Elder Wing of Australian Art: Self-Guided Audio Tour
Work 3 of 15
Mitjunga, Malay Prau
Minimini Numalkiyiya Mamarika was an Anindilyakwa artist from Groote Eylandt situated in the pristine waters of the Arafura Sea in the Gulf of Carpentaria, far north east Arnhem Land Northern Territory, Australia. He was born in 1904 and died in 1972.
Mitjunga, Malay Prau is a bark painting made in 1948 by Mamarika and depicts a perahu, a wind powered vessel complete with its crew of Makassan fisherman from the Port of Makassa in South Sulawesi, Indonesia. A perahu is a multi-hulled wooden boat powered by wind.
Mitjunga, Malay Prau is painted on stringy bark (Eucalyptus tetrodonta) which is harvested in the wet season. Once the bark is flattened and dried it is painted with natural earth pigments.
The title of this work came from a Colonial era when Indonesian people were referred to as Malay. We know now that the people depicted in this painting were actually Makassan and Bugis fisherman who for hundreds of years sailed each December during the tropical wet season from their homes in south east Asia to the coast of Arnhem Land to fish for trepang, otherwise known as sea cucumber or bêche-de-mer. The Makassans also traded items such as metal axes, cloth and rice in exchange for exotic goods such as pearl fish, turtle shell and cypress-pine wood. After 1901 the South Australian Government banned this trade with the purpose of developing a national trepang industry, with the last perahu leaving Arnhem land in 1907.
In 1948 Charles Mountford, an amateur ethnologist, a film maker and lecturer, lead a group of 16 members of the American- Australian Scientific Expedition to Arnhem Land to observe the life of Aboriginal people in order to learn how they managed their environment and to collect cultural material from them. Mountford collected a total of five hundred paintings on bark which were later distributed amongst six capital city galleries in Australia. At least five of these works were by Mamarika, but Mitjunga, Malay Prau was not included in this distribution. It was donated to the Art Gallery of South Australia by Mountford in 1960.

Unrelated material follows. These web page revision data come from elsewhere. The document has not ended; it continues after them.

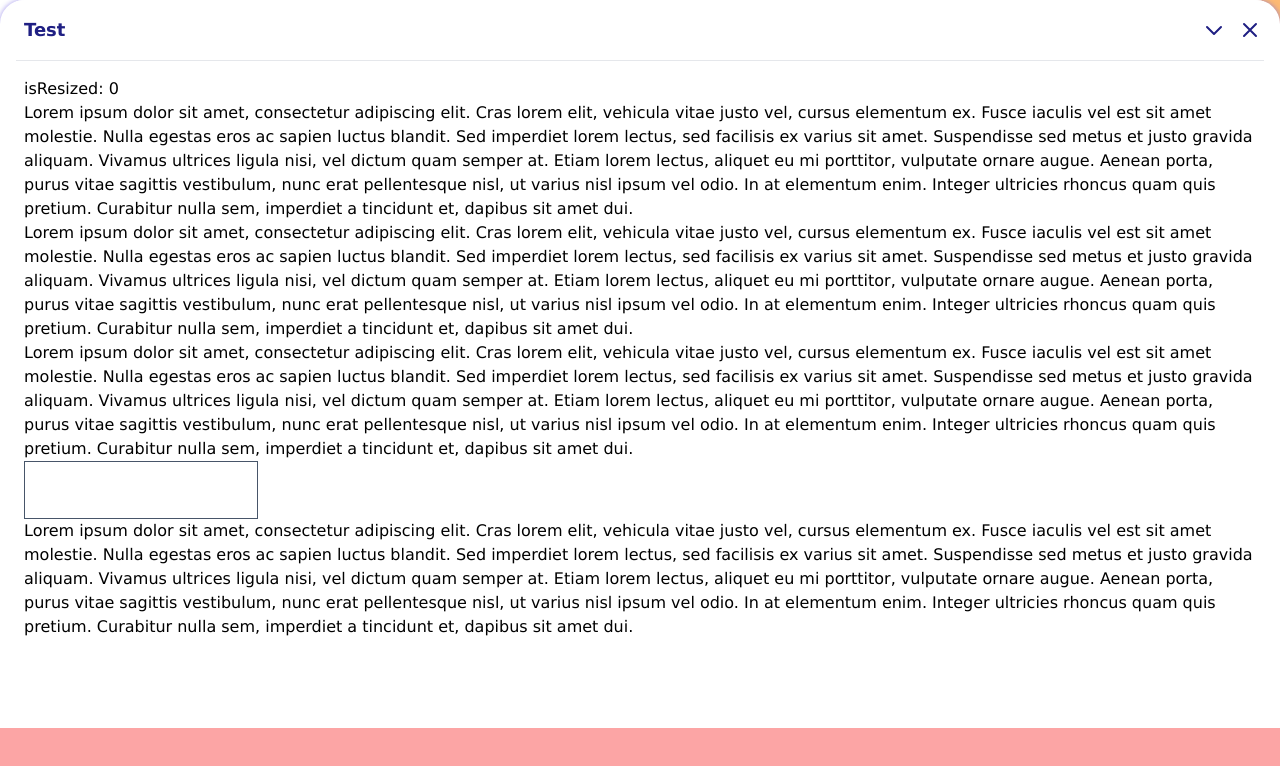
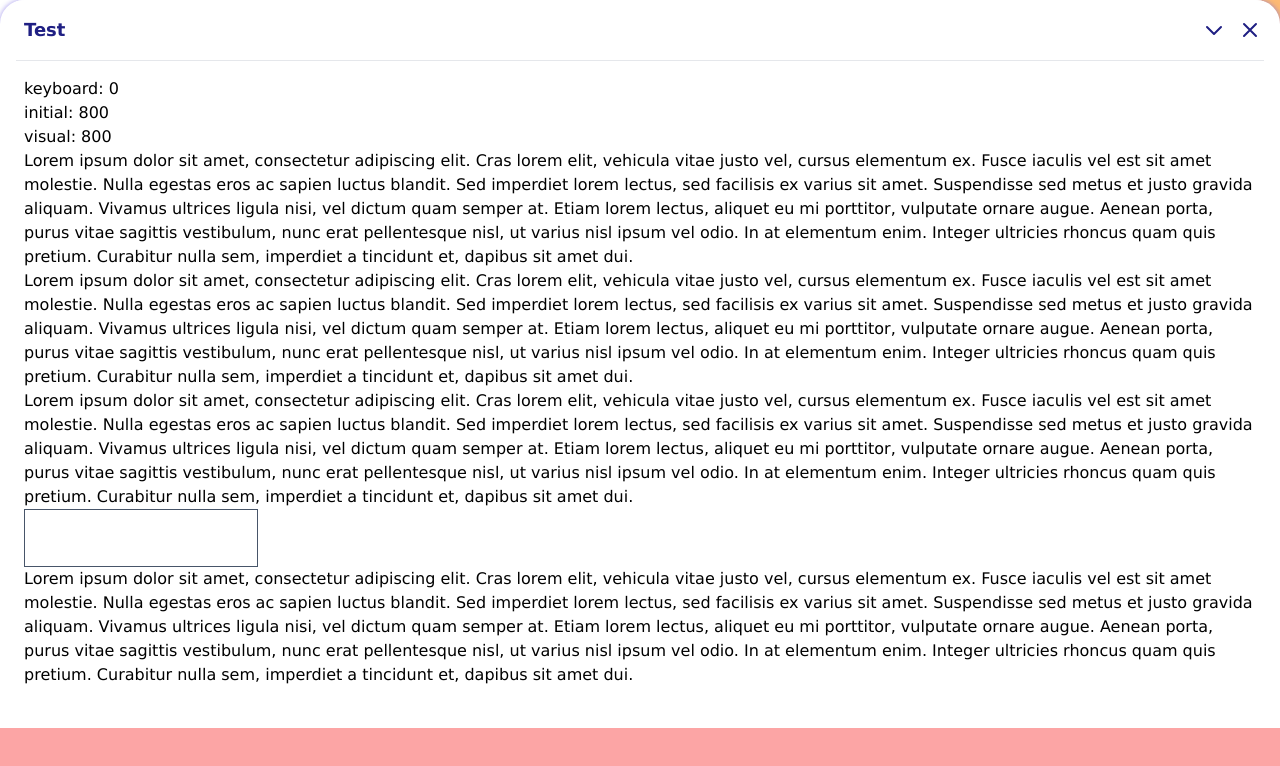
Before and after one commit to OskarGrzelak/vue-swipe-panel-test, a Vue app: page / in a window 1280 px wide. Shown: the top 766 px of the page. Built offline with nearby package versions, Linux system fonts and the light colour scheme.

Commit message:
log heights

```diff
--- a/src/App.vue
+++ b/src/App.vue
@@ -11,7 +11,15 @@ const toolbarHeight = computed(() => {
   return `calc(100% - 72px)`;
 });
 
-const isResized = ref(false);
+const keyboardHeight = ref(null);
+const initialHeight = ref(null);
+const visualHeight = ref(null);
+
+const handleResize = (payload) => {
+  keyboardHeight.value = payload.keyboardHeight;
+  initialHeight.value = payload.initHeight;
+  visualHeight.value = payload.visualHeight;
+};
 </script>
 
 <template>
@@ -92,11 +100,13 @@ const isResized = ref(false);
     <SwipePanel
       v-if="showPopup"
       @close="handleCloseButtonClicked"
-      @resize="(v) => (isResized = v)"
+      @resize="handleResize"
     >
       <template #header> Test </template>
       <template #body>
-        <p>isResized: {{ isResized }}</p>
+        <p>keyboard: {{ keyboardHeight }}</p>
+        <p>initial: {{ initialHeight }}</p>
+        <p>visual: {{ visualHeight }}</p>
         <p>
           Lorem ipsum dolor sit amet, consectetur adipiscing elit. Cras lorem
           elit, vehicula vitae justo vel, cursus elementum ex. Fusce iaculis vel
--- a/src/components/SwipePanel.vue
+++ b/src/components/SwipePanel.vue
@@ -223,7 +223,11 @@ export default {
   },
   methods: {
     handleResize() {
-      this.$emit("resize", navigator.virtualKeyboard.boundingRect.height);
+      this.$emit("resize", {
+        keyboardHeight: navigator.virtualKeyboard.boundingRect.height,
+        initHeight: this.initialHeight,
+        visualHeight: window.visualViewport.height,
+      });
       this.blockSwipe = false;
       this.panelHeight = this.$refs.panel.offsetHeight;
       this.panelHeaderHeight = this.$refs.panelHeader.offsetHeight;
@@ -260,7 +264,11 @@ export default {
 
       this.$nextTick(() => {
         try {
-          this.$emit("resize", navigator.virtualKeyboard.boundingRect.height);
+          this.$emit("resize", {
+            keyboardHeight: navigator.virtualKeyboard.boundingRect.height,
+            initHeight: this.initialHeight,
+            visualHeight: window.visualViewport.height,
+          });
           this.isMobile ? this.swipeToLevel("mid") : this.swipeToLevel("max");
         } catch (error) {
           throw new Error(`swipe panel on mounted | ${error.message}`);
```
Also changed, not shown: 3 other files (tests, documents, lock files or other folders).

This particular bark painting is linked with the island Junbia just off shore from Bickerton island, one of the islands in the group island archipelago believed to have once been a malay prau. This bark painting does not simply represent a prau, it represents an ancestral prau which is related to the formation of the islands, and to a place of significance.
The circles on the hull refer to the holes in the totemic rock at Junbia. Although Mitjunga Malay Prau was painted in the twentieth century it shows that the frequent connection with the Makassans influenced Aboriginal life incorporating these stories into their history and language.
Given Mamarika’s date of birth, it is likely he witnessed the Makassan’s fishing on Groote Eylandt and either depicted this image from memory or oral tradition, or was inspired by rock paintings in Arnhem Land of the perahu.
Oral culture is rich with traces of this exchange evident in storytelling.